NEW YORK — NEW YORK--"That's Molly Ringwald in the red dress."
"There! Right next to the table."
Indeed, the red-headed star of The Breakfast Club and Sixteen Candles was standing outside an auditorium in midtown Manhattan, waiting to get into one of the premier events of the New Yorker Festival.
Wow, some in line no doubt were thinking: Molly Ringwald -- seminal '80s teen star -- loved the New Yorker magazine as much as they did.
Some 17,000 people -- not all of them famous -- attended the magazine's weekend-long arts festival. It was a chance not only to hear from luminaries such as Mikhail Baryshnikov and John Updike but also celebrate a magazine that inspires a near religious devotion.
In recent years, The New Yorker has begun celebrating itself as well: It started the festival six years ago, and tickets sell out quickly. Its paraphernalia -- T-shirts, original cartoons, even shower curtains -- are increasingly ubiquitous. And this year, the magazine's circulation reached an all-time high of 1 million.
"The New Yorker wants to be the kind of magazine that people love so much that they're obsessed with it," said Emily Gordon, author of the New Yorker fan blog, emdashes.com. Gordon was running between festival events all weekend, blogging the readings and performances on her iBook.
She said Steve Martin's interview and performance with banjo great Earl Scruggs and others moved her to tears. And the discussion with Ricky Gervais, creator of the hit BBC series The Office and the new HBO series Extras, was as funny as his work.
Gordon, like many New Yorker readers, seemed to have a bit of a crush on the magazine's writers. "I dig Nancy Franklin," she wrote about the magazine's TV critic, "even more now that I've seen her in person."

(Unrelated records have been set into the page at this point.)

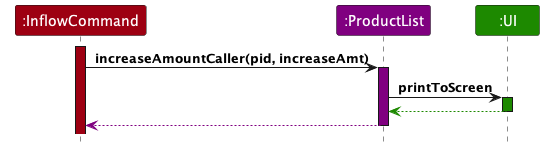
This is docs/images/InflowCommandSequence.png from leongxingyu/tp, a PlantUML export, as it was before one commit.
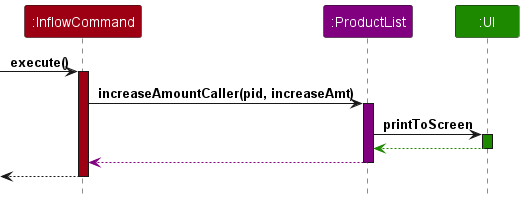
After the change.

Commit message:
Fix action bar for DG sequence diagrams

The edit, as a diff of the source:
```diff
@@ -5,6 +5,7 @@
 Participant ":ProductList" as productlist PRODUCTLIST_COLOR
 Participant ":UI" as ui UI_COLOR
 
+-> command : execute()
 activate command COMMANDS_COLOR
 
 command -> productlist : increaseAmountCaller(pid, increaseAmt)
@@ -18,4 +19,7 @@
 productlist --[PRODUCTLIST_COLOR]> command
 deactivate productlist
 
+<-- command
+deactivate command
+
 @enduml
```
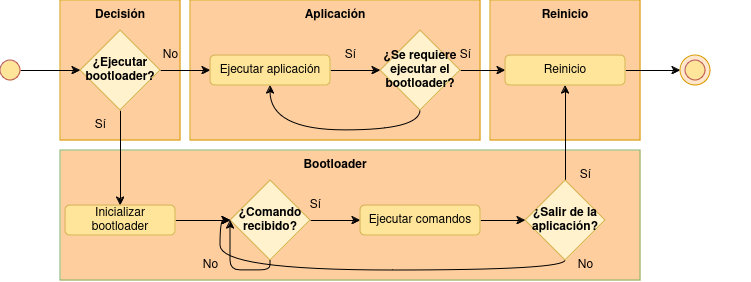
Before: Figuras/GdP-diagrams-bootloader.png, a diagram exported from draw.io (guirespi/GdP-Bootloader). Source tidied: cells renumbered, new cells last; positions are measured from the earlier drawing's top-left corner, leaving out a move shared by most shapes.
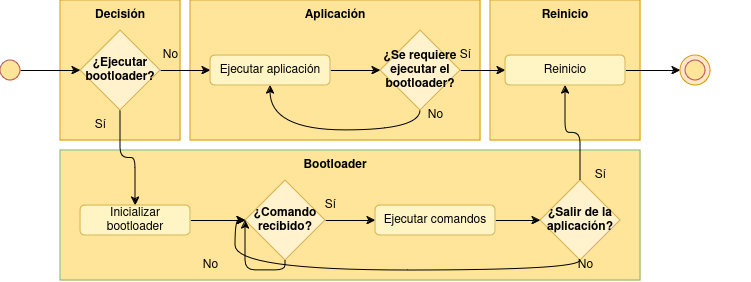
After the change.

Commit message:
FIX: replace some graphics.

Diff of the diagram source:
```diff
@@ -2,19 +2,19 @@
   <root>
     <mxCell id="0" />
     <mxCell id="1" parent="0" />
-    <mxCell id="2" style="rounded=0;whiteSpace=wrap;html=1;fillColor=#FFCE9F;strokeColor=#82b366;" parent="1" vertex="1">
+    <mxCell id="2" style="rounded=0;whiteSpace=wrap;html=1;fillColor=#FFE599;strokeColor=#82b366;" parent="1" vertex="1">
       <mxGeometry x="60" y="150" width="580" height="130" as="geometry" />
     </mxCell>
-    <mxCell id="3" style="rounded=0;whiteSpace=wrap;html=1;fillColor=#FFCE9F;strokeColor=#d79b00;" parent="1" vertex="1">
+    <mxCell id="3" style="rounded=0;whiteSpace=wrap;html=1;fillColor=#FFE599;strokeColor=#d79b00;" parent="1" vertex="1">
       <mxGeometry x="490" width="150" height="140" as="geometry" />
     </mxCell>
-    <mxCell id="4" style="rounded=0;whiteSpace=wrap;html=1;fillColor=#FFCE9F;strokeColor=#d79b00;" parent="1" vertex="1">
+    <mxCell id="4" style="rounded=0;whiteSpace=wrap;html=1;fillColor=#FFE599;strokeColor=#d79b00;" parent="1" vertex="1">
       <mxGeometry x="190" width="290" height="140" as="geometry" />
     </mxCell>
-    <mxCell id="5" style="rounded=0;whiteSpace=wrap;html=1;fillColor=#FFCE9F;strokeColor=#d79b00;" parent="1" vertex="1">
+    <mxCell id="5" style="rounded=0;whiteSpace=wrap;html=1;fillColor=#FFE599;strokeColor=#d79b00;" parent="1" vertex="1">
       <mxGeometry x="60" width="120" height="140" as="geometry" />
     </mxCell>
-    <mxCell id="6" style="edgeStyle=orthogonalEdgeStyle;rounded=0;jettySize=auto;html=1;exitX=0.5;exitY=1;exitDx=0;exitDy=0;entryX=0.5;entryY=0;entryDx=0;entryDy=0;" parent="1" edge="1" source="8" target="20">
+    <mxCell id="6" style="edgeStyle=orthogonalEdgeStyle;rounded=1;jettySize=auto;html=1;exitX=0.5;exitY=1;exitDx=0;exitDy=0;entryX=0.5;entryY=0;entryDx=0;entryDy=0;curved=0;" parent="1" edge="1" source="8" target="20">
       <mxGeometry relative="1" as="geometry" />
     </mxCell>
     <mxCell id="7" style="edgeStyle=orthogonalEdgeStyle;rounded=0;jettySize=auto;html=1;exitX=1;exitY=0.5;exitDx=0;exitDy=0;" parent="1" edge="1" source="8" target="18">
@@ -36,45 +36,45 @@
       <mxGeometry relative="1" as="geometry" />
     </mxCell>
     <mxCell id="13" value="&lt;b&gt;¿Comando recibido?&lt;/b&gt;" style="rhombus;whiteSpace=wrap;html=1;fillColor=#fff2cc;strokeColor=#d6b656;" parent="1" vertex="1">
-      <mxGeometry x="230" y="180" width="80" height="80" as="geometry" />
+      <mxGeometry x="245" y="180" width="80" height="80" as="geometry" />
     </mxCell>
-    <mxCell id="14" style="edgeStyle=orthogonalEdgeStyle;rounded=0;jettySize=auto;html=1;exitX=0.5;exitY=0;exitDx=0;exitDy=0;entryX=0.5;entryY=1;entryDx=0;entryDy=0;" parent="1" edge="1" source="16" target="24">
+    <mxCell id="14" style="edgeStyle=orthogonalEdgeStyle;rounded=1;jettySize=auto;html=1;exitX=0.5;exitY=0;exitDx=0;exitDy=0;entryX=0.5;entryY=1;entryDx=0;entryDy=0;curved=0;" parent="1" edge="1" source="16" target="24">
       <mxGeometry relative="1" as="geometry" />
     </mxCell>
     <mxCell id="15" style="edgeStyle=orthogonalEdgeStyle;rounded=0;jettySize=auto;html=1;exitX=0.5;exitY=1;exitDx=0;exitDy=0;entryX=0;entryY=0.5;entryDx=0;entryDy=0;curved=1;" parent="1" edge="1" source="16" target="13">
       <mxGeometry relative="1" as="geometry">
         <Array as="points">
-          <mxPoint x="565" y="270" />
-          <mxPoint x="220" y="270" />
-          <mxPoint x="220" y="220" />
+          <mxPoint x="580" y="270" />
+          <mxPoint x="235" y="270" />
+          <mxPoint x="235" y="220" />
         </Array>
       </mxGeometry>
     </mxCell>
     <mxCell id="16" value="&lt;b&gt;¿Salir de la aplicación?&lt;/b&gt;" style="rhombus;whiteSpace=wrap;html=1;fillColor=#fff2cc;strokeColor=#d6b656;" parent="1" vertex="1">
-      <mxGeometry x="525" y="180" width="80" height="80" as="geometry" />
+      <mxGeometry x="540" y="180" width="80" height="80" as="geometry" />
     </mxCell>
     <mxCell id="17" style="edgeStyle=orthogonalEdgeStyle;rounded=0;jettySize=auto;html=1;exitX=1;exitY=0.5;exitDx=0;exitDy=0;entryX=0;entryY=0.5;entryDx=0;entryDy=0;" parent="1" edge="1" source="18" target="11">
       <mxGeometry relative="1" as="geometry" />
     </mxCell>
-    <mxCell id="18" value="Ejecutar aplicación" style="rounded=1;whiteSpace=wrap;html=1;fillColor=#FFE599;strokeColor=#d6b656;" parent="1" vertex="1">
+    <mxCell id="18" value="Ejecutar aplicación" style="rounded=1;whiteSpace=wrap;html=1;fillColor=#FFF4C3;strokeColor=#d6b656;" parent="1" vertex="1">
       <mxGeometry x="210" y="55" width="120" height="30" as="geometry" />
     </mxCell>
     <mxCell id="19" style="edgeStyle=orthogonalEdgeStyle;rounded=0;jettySize=auto;html=1;exitX=1;exitY=0.5;exitDx=0;exitDy=0;entryX=0;entryY=0.5;entryDx=0;entryDy=0;" parent="1" edge="1" source="20" target="13">
       <mxGeometry relative="1" as="geometry" />
     </mxCell>
-    <mxCell id="20" value="Inicializar bootloader" style="rounded=1;whiteSpace=wrap;html=1;fillColor=#FFE599;strokeColor=#d6b656;" parent="1" vertex="1">
-      <mxGeometry x="65" y="205" width="110" height="30" as="geometry" />
+    <mxCell id="20" value="Inicializar bootloader" style="rounded=1;whiteSpace=wrap;html=1;fillColor=#FFF4C3;strokeColor=#d6b656;" parent="1" vertex="1">
+      <mxGeometry x="80" y="205" width="110" height="30" as="geometry" />
     </mxCell>
     <mxCell id="21" style="edgeStyle=orthogonalEdgeStyle;rounded=0;jettySize=auto;html=1;exitX=1;exitY=0.5;exitDx=0;exitDy=0;entryX=0;entryY=0.5;entryDx=0;entryDy=0;" parent="1" edge="1" source="22" target="16">
       <mxGeometry relative="1" as="geometry" />
     </mxCell>
-    <mxCell id="22" value="Ejecutar comandos" style="rounded=1;whiteSpace=wrap;html=1;fillColor=#FFE599;strokeColor=#d6b656;" parent="1" vertex="1">
-      <mxGeometry x="360" y="205" width="120" height="30" as="geometry" />
+    <mxCell id="22" value="Ejecutar comandos" style="rounded=1;whiteSpace=wrap;html=1;fillColor=#FFF4C3;strokeColor=#d6b656;" parent="1" vertex="1">
+      <mxGeometry x="375" y="205" width="120" height="30" as="geometry" />
     </mxCell>
     <mxCell id="23" style="edgeStyle=orthogonalEdgeStyle;rounded=0;jettySize=auto;html=1;exitX=1;exitY=0.5;exitDx=0;exitDy=0;entryX=0;entryY=0.5;entryDx=0;entryDy=0;" parent="1" edge="1" source="24" target="28">
       <mxGeometry relative="1" as="geometry" />
     </mxCell>
-    <mxCell id="24" value="Reinicio" style="rounded=1;whiteSpace=wrap;html=1;fillColor=#FFE599;strokeColor=#d6b656;" parent="1" vertex="1">
+    <mxCell id="24" value="Reinicio" style="rounded=1;whiteSpace=wrap;html=1;fillColor=#FFF4C3;strokeColor=#d6b656;" parent="1" vertex="1">
       <mxGeometry x="505" y="55" width="120" height="30" as="geometry" />
     </mxCell>
     <mxCell id="25" style="edgeStyle=orthogonalEdgeStyle;rounded=0;jettySize=auto;html=1;exitX=1;exitY=0.5;exitDx=0;exitDy=0;entryX=0;entryY=0.5;entryDx=0;entryDy=0;" parent="1" edge="1" source="26" target="8">
@@ -107,8 +107,8 @@
     <mxCell id="34" style="edgeStyle=orthogonalEdgeStyle;rounded=1;orthogonalLoop=1;jettySize=auto;html=1;exitX=0.5;exitY=1;exitDx=0;exitDy=0;entryX=0;entryY=0.5;entryDx=0;entryDy=0;curved=0;" parent="1" edge="1" source="13" target="13">
       <mxGeometry relative="1" as="geometry">
         <Array as="points">
-          <mxPoint x="270" y="270" />
-          <mxPoint x="230" y="270" />
+          <mxPoint x="285" y="270" />
+          <mxPoint x="245" y="270" />
         </Array>
       </mxGeometry>
     </mxCell>
@@ -118,17 +118,17 @@
     <mxCell id="36" value="Sí" style="text;html=1;align=center;verticalAlign=middle;strokeColor=none;fillColor=none;" parent="1" vertex="1">
       <mxGeometry x="85" y="110" width="30" height="30" as="geometry" />
     </mxCell>
-    <mxCell id="37" value="Sí" style="text;html=1;align=center;verticalAlign=middle;strokeColor=none;fillColor=none;" parent="1" vertex="1">
-      <mxGeometry x="335" y="40" width="30" height="30" as="geometry" />
+    <mxCell id="37" value="No" style="text;html=1;align=center;verticalAlign=middle;strokeColor=none;fillColor=none;" parent="1" vertex="1">
+      <mxGeometry x="415" y="100" width="40" height="30" as="geometry" />
     </mxCell>
     <mxCell id="38" value="Sí" style="text;html=1;align=center;verticalAlign=middle;strokeColor=none;fillColor=none;" parent="1" vertex="1">
-      <mxGeometry x="570" y="160" width="30" height="30" as="geometry" />
+      <mxGeometry x="585" y="160" width="30" height="30" as="geometry" />
     </mxCell>
     <mxCell id="39" value="Sí" style="text;html=1;align=center;verticalAlign=middle;strokeColor=none;fillColor=none;" parent="1" vertex="1">
       <mxGeometry x="450" y="40" width="30" height="30" as="geometry" />
     </mxCell>
     <mxCell id="40" value="Sí" style="text;html=1;align=center;verticalAlign=middle;strokeColor=none;fillColor=none;" parent="1" vertex="1">
-      <mxGeometry x="300" y="190" width="30" height="30" as="geometry" />
+      <mxGeometry x="315" y="190" width="30" height="30" as="geometry" />
     </mxCell>
     <mxCell id="41" value="No" style="text;html=1;align=center;verticalAlign=middle;strokeColor=none;fillColor=none;" parent="1" vertex="1">
       <mxGeometry x="565" y="250" width="40" height="30" as="geometry" />
```
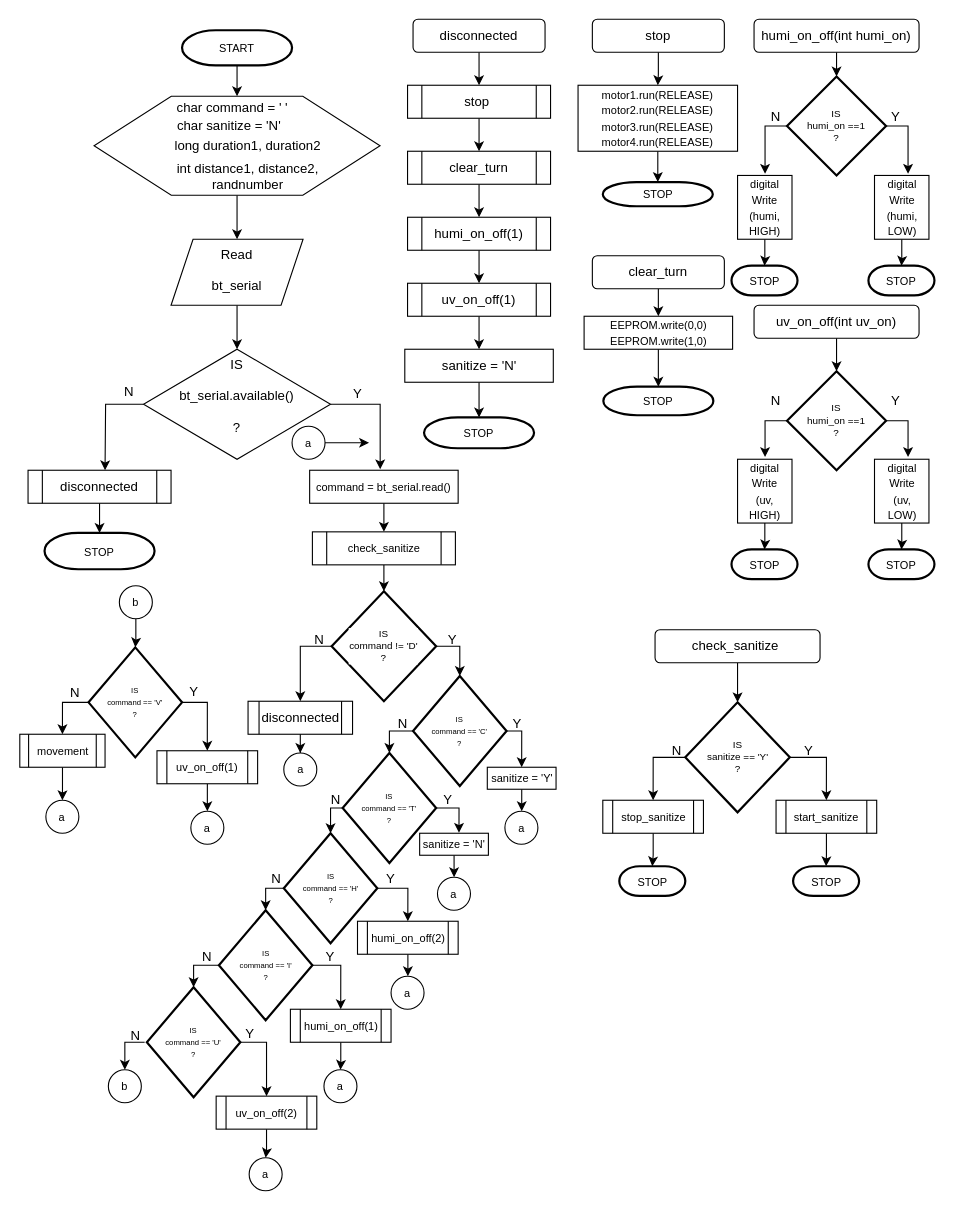
This is page "Page-1" (1 of 2) of water_level/Untitled Diagram.drawio from joashcabanilla/RoZer, a draw.io file, before an edit. Source tidied: cells renumbered, new cells numbered last; positions are measured from the earlier drawing's top-left corner, leaving out a move shared by most shapes. Both pictures are drawn from the tidied source at 110%, with x=0, y=0 at pixel (19, 19).
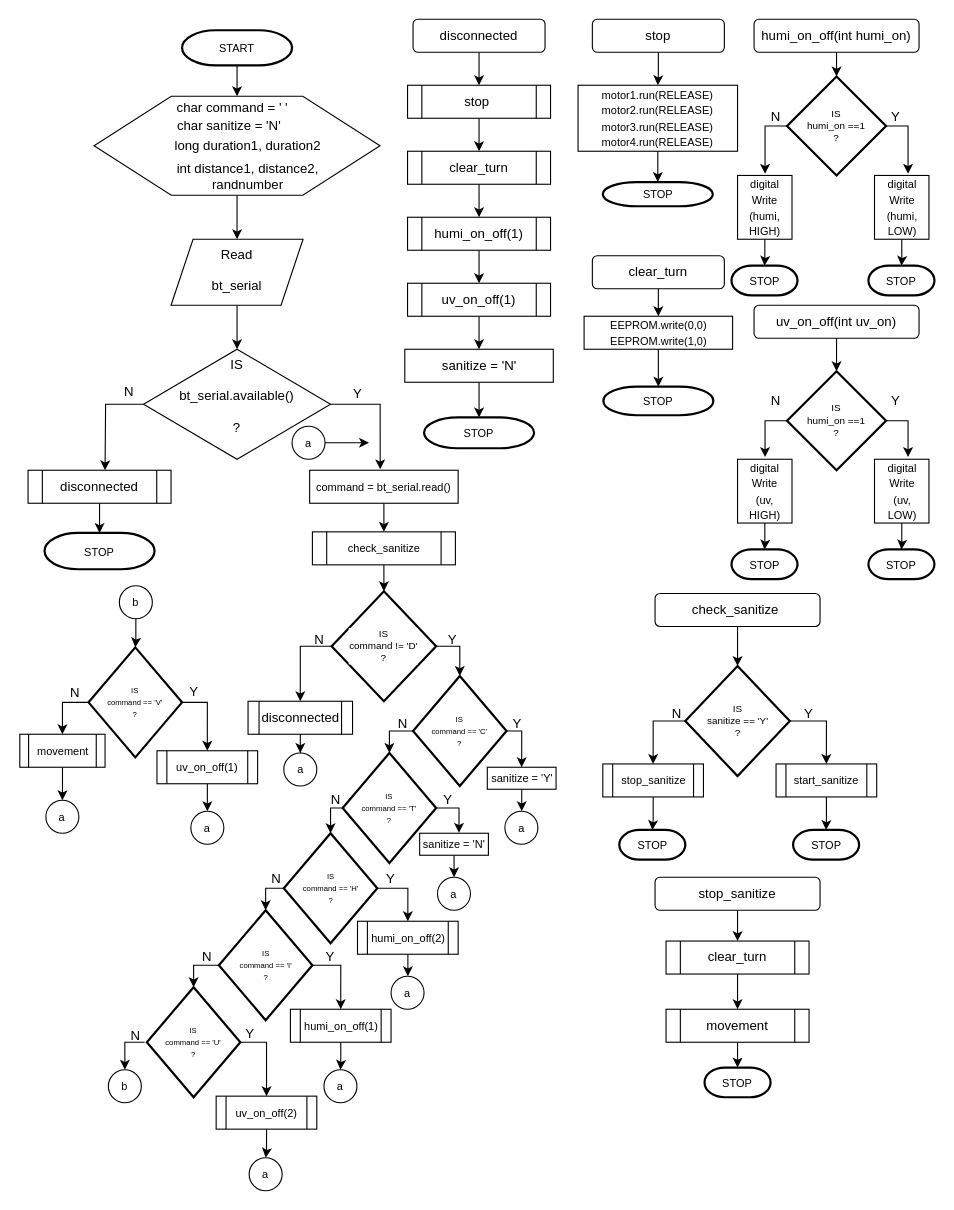
Above is the later version.

Diff of the diagram source:
```diff
@@
     <mxCell id="138" value="check_sanitize&amp;nbsp;" style="rounded=1;whiteSpace=wrap;html=1;" parent="1" vertex="1">
-      <mxGeometry x="578" y="555" width="150" height="30" as="geometry" />
+      <mxGeometry x="578" y="522" width="150" height="30" as="geometry" />
     </mxCell>
@@
     <mxCell id="141" value="IS&lt;br&gt;sanitize == 'Y'&lt;br&gt;?" style="strokeWidth=2;html=1;shape=mxgraph.flowchart.decision;whiteSpace=wrap;labelBackgroundColor=#FFFFFF;fontSize=9;" parent="1" vertex="1">
-      <mxGeometry x="605.5" y="621" width="95" height="100" as="geometry" />
+      <mxGeometry x="605.5" y="588" width="95" height="100" as="geometry" />
     </mxCell>
     <mxCell id="142" value="Y" style="text;html=1;strokeColor=none;fillColor=none;align=center;verticalAlign=middle;whiteSpace=wrap;rounded=0;" parent="1" vertex="1">
-      <mxGeometry x="688" y="650" width="60" height="30" as="geometry" />
+      <mxGeometry x="688" y="617" width="60" height="30" as="geometry" />
     </mxCell>
@@
     <mxCell id="144" value="&lt;font style=&quot;font-size: 10px&quot;&gt;start_sanitize&lt;/font&gt;" style="shape=process;whiteSpace=wrap;html=1;backgroundOutline=1;" parent="1" vertex="1">
-      <mxGeometry x="688" y="710" width="91.5" height="30" as="geometry" />
+      <mxGeometry x="688" y="677" width="91.5" height="30" as="geometry" />
     </mxCell>
@@
     <mxCell id="146" value="&lt;font style=&quot;font-size: 10px&quot;&gt;stop_sanitize&lt;/font&gt;" style="shape=process;whiteSpace=wrap;html=1;backgroundOutline=1;" parent="1" vertex="1">
-      <mxGeometry x="530.5" y="710" width="91.5" height="30" as="geometry" />
+      <mxGeometry x="530.5" y="677" width="91.5" height="30" as="geometry" />
     </mxCell>
     <mxCell id="147" value="N" style="text;html=1;strokeColor=none;fillColor=none;align=center;verticalAlign=middle;whiteSpace=wrap;rounded=0;" parent="1" vertex="1">
-      <mxGeometry x="568" y="652" width="60" height="26" as="geometry" />
+      <mxGeometry x="568" y="619" width="60" height="26" as="geometry" />
     </mxCell>
     <mxCell id="148" value="STOP" style="strokeWidth=2;html=1;shape=mxgraph.flowchart.terminator;whiteSpace=wrap;labelBackgroundColor=#FFFFFF;fontSize=10;" parent="1" vertex="1">
-      <mxGeometry x="545.5" y="770" width="60" height="27" as="geometry" />
+      <mxGeometry x="545.5" y="737" width="60" height="27" as="geometry" />
     </mxCell>
     <mxCell id="149" value="STOP" style="strokeWidth=2;html=1;shape=mxgraph.flowchart.terminator;whiteSpace=wrap;labelBackgroundColor=#FFFFFF;fontSize=10;" parent="1" vertex="1">
-      <mxGeometry x="703.5" y="770" width="60" height="27" as="geometry" />
+      <mxGeometry x="703.5" y="737" width="60" height="27" as="geometry" />
     </mxCell>
+    <mxCell id="150" style="edgeStyle=orthogonalEdgeStyle;rounded=0;jettySize=auto;html=1;fontSize=10;" parent="1" edge="1" source="151" target="153">
+      <mxGeometry relative="1" as="geometry" />
+    </mxCell>
+    <mxCell id="151" value="stop_sanitize" style="rounded=1;whiteSpace=wrap;html=1;" parent="1" vertex="1">
+      <mxGeometry x="578" y="780" width="150" height="30" as="geometry" />
+    </mxCell>
+    <mxCell id="152" style="edgeStyle=orthogonalEdgeStyle;rounded=0;jettySize=auto;html=1;fontSize=10;" parent="1" edge="1" source="153" target="156">
+      <mxGeometry relative="1" as="geometry" />
+    </mxCell>
+    <mxCell id="153" value="clear_turn" style="shape=process;whiteSpace=wrap;html=1;backgroundOutline=1;" parent="1" vertex="1">
+      <mxGeometry x="588" y="838" width="130" height="30" as="geometry" />
+    </mxCell>
+    <mxCell id="154" value="STOP" style="strokeWidth=2;html=1;shape=mxgraph.flowchart.terminator;whiteSpace=wrap;labelBackgroundColor=#FFFFFF;fontSize=10;" parent="1" vertex="1">
+      <mxGeometry x="623" y="953" width="60" height="27" as="geometry" />
+    </mxCell>
+    <mxCell id="155" style="edgeStyle=orthogonalEdgeStyle;rounded=0;jettySize=auto;html=1;fontSize=10;" parent="1" edge="1" source="156" target="154">
+      <mxGeometry relative="1" as="geometry" />
+    </mxCell>
+    <mxCell id="156" value="movement" style="shape=process;whiteSpace=wrap;html=1;backgroundOutline=1;" parent="1" vertex="1">
+      <mxGeometry x="588" y="900" width="130" height="30" as="geometry" />
+    </mxCell>
```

When author Jonathan Franzen revealed in a question-and-answer session Friday night that he lived on the corner of 81st and Lexington, whispers and scattered applause rippled through the crowd as some audience members realized, with giddiness, that he was their neighbor.
Franzen did a reading with author Zadie Smith, and afterward they playfully parried with the audience. They touched on poetry ("Sometimes we worry that the novel will become like poetry in the coming years," Franzen said, adding, "that we will become to seem like work") and the film Mr. and Mrs. Smith.
Zadie Smith: "I was depressed and really angry, and I don't need to feel that way in front of any artwork."
Franzen: "I had the same reaction."
When Smith said she was cold, Franzen stood up, took off his jacket and draped it over her shoulders. "Oh, that's very gentlemanly!" Smith said in her lilting British accent.
In an e-mail interview later, Franzen acknowledged that the New Yorker forms a kind of community for its writers and readers, but he did not want to call it a cult. "It has been, and continues to be," he wrote, "the magazine for that one-half percent of American adults who believe that a national literary culture is an exciting thing to be a part of."
The festival brought together some of today's most accomplished writers, including Ian McEwan, Michael Chabon, Richard Ford, Annie Proulx, Edward P. Jones and Stephen King. All are New Yorker contributors, and charmingly, seemed rather thrilled to be with their fans.
In a Q&A, King was asked what genre he is most comfortable in. "I sort of like the horror genre," he said.
Chabon, a Pulitzer Prize winner, admitted that writing never gets easier. "A very common mistake is I forget to use dialogue," he said. "I forget to write scenes. I'll wonder why something is so leaden and I'll look back and 45 pages have gone by without anyone talking."
While the festival can traffic in high-minded discussions of topics such as the Iraq war or the role of religion in politics, it was born out of a more prosaic desire to promote the magazine, said editor David Remnick. The festival works, he said, because it is an extension of the magazine.
"It isn't a circus or a space launch or an ad or anything of the kind," he said. And with almost all the events sold-out, he said the response from readers is heartening. They have a relationship with the magazine that is rare in the industry, he said.
"They think they own it, and I think they're right," Remnick said. "There are actually three owners of the magazine. One is the Nast family, which owns it in the obvious sense. Another is the writers and artists and editors who conceive it and create it. And the third is the readers."
About 70 of those readers packed a Union Square diner yesterday for one of the festival's final events. They had come to see two Las Vegas short order cooks, recently profiled in the magazine, prepare breakfast. With eggs flipping and bacon frying in the background, the diners recounted their weekends.
"I got John Updike," one man said, showing off photos on his digital camera. "And that's Stephen King."
At a nearby table, Ronald and Lois Barliant of Chicago ate omelets with their two grown daughters. One of them, Anne Barliant, 27, admitted she had let her subscription to the New Yorker lapse a few months ago. But after attending so many festival events, she had a dream Saturday night that the magazine had begun sending her free copies.
"They kept coming," she said, "and I was really happy."
Asked if she would resubscribe in real life, she said, "I think I will."